== About this task ==
Report how many lines of the material contain the string "leading". Add nothing beyond the number.

== Records for this exercise ==
::::::

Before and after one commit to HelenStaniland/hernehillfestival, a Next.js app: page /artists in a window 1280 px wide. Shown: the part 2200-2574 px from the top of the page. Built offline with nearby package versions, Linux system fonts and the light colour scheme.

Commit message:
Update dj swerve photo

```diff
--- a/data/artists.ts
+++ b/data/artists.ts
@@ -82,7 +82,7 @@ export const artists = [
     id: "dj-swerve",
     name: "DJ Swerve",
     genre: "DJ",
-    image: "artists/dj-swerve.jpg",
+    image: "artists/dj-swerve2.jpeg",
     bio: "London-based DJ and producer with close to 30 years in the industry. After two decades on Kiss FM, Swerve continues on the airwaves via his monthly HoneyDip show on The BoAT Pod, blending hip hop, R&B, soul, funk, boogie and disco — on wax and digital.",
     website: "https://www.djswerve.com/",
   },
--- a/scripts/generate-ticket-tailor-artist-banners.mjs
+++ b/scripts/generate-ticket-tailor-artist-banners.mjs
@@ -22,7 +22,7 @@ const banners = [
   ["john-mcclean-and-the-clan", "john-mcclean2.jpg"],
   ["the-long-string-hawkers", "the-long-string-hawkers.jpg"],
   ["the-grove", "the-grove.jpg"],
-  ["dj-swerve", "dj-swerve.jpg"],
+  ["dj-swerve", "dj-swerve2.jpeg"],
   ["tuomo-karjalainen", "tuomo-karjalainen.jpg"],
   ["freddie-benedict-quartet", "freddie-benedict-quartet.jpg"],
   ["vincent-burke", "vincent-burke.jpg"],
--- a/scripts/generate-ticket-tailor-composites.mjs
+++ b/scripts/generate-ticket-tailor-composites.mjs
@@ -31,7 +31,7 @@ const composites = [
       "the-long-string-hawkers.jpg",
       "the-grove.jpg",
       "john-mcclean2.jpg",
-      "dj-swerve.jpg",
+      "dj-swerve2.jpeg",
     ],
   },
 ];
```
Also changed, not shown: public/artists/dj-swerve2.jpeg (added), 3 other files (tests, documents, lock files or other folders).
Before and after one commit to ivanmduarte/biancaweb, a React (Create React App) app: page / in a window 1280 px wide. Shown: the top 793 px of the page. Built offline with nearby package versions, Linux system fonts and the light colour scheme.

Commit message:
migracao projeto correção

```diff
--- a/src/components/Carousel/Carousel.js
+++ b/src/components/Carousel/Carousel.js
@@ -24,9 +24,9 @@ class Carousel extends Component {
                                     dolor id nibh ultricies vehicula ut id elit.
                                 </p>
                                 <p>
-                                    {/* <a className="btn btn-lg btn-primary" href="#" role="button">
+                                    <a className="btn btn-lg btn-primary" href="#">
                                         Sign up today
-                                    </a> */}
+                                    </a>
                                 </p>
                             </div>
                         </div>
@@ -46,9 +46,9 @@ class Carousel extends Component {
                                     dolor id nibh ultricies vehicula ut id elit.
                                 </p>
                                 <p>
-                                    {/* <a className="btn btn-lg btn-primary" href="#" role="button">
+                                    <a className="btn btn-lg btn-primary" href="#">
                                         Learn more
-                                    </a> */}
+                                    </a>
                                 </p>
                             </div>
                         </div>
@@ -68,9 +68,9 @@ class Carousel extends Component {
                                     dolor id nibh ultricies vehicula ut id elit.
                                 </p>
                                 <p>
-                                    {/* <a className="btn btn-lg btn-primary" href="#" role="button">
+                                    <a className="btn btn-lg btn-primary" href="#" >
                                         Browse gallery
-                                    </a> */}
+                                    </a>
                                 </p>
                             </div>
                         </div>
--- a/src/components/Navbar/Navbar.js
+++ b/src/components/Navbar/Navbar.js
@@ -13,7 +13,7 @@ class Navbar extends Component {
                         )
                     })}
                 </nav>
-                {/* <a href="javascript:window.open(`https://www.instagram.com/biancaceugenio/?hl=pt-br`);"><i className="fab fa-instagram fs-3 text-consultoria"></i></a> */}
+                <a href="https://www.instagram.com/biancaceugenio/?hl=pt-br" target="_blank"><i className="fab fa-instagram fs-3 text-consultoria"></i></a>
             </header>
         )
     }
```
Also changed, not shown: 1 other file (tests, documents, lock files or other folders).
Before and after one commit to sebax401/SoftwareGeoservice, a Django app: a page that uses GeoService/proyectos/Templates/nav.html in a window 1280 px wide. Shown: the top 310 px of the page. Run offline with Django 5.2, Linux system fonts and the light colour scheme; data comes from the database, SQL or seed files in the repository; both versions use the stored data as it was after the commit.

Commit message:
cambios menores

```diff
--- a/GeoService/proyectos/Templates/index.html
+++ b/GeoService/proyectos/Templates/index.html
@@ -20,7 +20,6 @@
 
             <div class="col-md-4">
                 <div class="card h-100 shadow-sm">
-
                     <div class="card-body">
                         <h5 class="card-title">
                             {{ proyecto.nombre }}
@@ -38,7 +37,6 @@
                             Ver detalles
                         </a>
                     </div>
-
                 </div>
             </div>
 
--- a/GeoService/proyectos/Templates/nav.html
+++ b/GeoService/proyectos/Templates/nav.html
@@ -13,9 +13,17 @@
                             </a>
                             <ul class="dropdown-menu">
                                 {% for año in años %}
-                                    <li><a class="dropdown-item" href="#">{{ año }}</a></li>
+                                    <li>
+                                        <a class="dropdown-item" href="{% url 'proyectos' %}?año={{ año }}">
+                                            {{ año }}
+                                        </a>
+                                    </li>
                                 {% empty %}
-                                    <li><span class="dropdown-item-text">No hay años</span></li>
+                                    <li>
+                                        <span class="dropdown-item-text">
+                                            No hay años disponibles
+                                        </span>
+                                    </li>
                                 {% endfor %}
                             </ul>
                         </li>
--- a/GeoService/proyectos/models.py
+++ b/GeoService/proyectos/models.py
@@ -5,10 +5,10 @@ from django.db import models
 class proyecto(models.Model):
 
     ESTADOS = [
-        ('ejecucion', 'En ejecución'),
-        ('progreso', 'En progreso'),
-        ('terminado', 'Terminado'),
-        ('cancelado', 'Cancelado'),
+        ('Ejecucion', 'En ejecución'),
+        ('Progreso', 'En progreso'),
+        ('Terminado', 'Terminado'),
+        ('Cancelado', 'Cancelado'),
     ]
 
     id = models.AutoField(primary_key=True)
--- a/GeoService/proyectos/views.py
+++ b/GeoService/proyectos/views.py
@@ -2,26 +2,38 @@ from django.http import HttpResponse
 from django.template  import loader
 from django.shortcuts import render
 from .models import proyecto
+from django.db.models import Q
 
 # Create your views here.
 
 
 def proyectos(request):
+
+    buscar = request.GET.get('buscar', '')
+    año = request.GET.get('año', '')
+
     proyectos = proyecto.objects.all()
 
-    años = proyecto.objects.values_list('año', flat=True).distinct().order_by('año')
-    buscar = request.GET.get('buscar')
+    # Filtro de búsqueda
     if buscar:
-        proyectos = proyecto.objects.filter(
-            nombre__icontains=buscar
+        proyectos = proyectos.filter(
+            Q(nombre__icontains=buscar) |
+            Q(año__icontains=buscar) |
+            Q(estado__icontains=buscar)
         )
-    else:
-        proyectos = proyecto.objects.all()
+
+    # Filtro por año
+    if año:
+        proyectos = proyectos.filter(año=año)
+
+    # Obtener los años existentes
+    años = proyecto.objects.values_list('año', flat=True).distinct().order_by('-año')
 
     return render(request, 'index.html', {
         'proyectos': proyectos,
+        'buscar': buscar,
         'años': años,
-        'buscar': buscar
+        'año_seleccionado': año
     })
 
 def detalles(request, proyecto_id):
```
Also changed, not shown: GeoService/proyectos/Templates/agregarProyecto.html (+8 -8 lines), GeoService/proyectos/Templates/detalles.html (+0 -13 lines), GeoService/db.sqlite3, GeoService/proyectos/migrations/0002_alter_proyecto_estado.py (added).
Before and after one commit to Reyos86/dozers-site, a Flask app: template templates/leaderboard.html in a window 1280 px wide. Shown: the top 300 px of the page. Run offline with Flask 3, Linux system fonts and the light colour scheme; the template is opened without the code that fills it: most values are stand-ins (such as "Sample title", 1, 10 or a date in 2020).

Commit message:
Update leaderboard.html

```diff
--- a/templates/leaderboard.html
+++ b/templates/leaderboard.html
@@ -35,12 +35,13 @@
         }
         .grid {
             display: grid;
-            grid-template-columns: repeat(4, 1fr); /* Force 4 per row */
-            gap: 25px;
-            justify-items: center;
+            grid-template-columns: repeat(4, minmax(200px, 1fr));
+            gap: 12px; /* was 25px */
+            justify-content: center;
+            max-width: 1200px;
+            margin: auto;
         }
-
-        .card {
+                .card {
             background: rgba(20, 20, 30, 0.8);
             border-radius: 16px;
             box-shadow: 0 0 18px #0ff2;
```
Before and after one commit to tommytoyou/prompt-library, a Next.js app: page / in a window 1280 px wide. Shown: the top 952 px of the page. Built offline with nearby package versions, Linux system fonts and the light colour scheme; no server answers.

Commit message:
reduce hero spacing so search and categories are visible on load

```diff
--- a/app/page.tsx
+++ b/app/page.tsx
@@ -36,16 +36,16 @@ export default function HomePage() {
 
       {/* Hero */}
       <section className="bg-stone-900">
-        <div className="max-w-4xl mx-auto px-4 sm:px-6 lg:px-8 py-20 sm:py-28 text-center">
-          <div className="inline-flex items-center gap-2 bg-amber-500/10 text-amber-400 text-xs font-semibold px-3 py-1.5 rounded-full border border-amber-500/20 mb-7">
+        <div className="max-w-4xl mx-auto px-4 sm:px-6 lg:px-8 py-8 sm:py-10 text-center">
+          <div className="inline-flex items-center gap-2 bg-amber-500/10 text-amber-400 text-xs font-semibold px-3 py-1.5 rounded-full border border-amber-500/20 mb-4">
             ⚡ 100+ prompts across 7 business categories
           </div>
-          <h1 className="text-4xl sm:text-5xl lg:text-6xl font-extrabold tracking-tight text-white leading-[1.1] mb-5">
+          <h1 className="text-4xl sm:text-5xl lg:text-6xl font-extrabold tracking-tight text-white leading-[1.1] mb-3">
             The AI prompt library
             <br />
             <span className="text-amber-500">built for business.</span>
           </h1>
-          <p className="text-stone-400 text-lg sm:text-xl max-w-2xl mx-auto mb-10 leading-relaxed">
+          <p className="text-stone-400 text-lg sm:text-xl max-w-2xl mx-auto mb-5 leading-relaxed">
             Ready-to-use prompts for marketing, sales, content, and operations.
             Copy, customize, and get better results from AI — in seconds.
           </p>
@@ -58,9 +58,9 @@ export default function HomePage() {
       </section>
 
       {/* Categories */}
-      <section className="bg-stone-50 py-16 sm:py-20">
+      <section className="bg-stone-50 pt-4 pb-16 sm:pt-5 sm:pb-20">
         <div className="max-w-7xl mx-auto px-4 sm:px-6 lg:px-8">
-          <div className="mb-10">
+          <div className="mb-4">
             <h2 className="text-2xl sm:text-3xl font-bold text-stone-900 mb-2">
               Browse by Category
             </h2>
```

::::::

== Solution to this task ==
4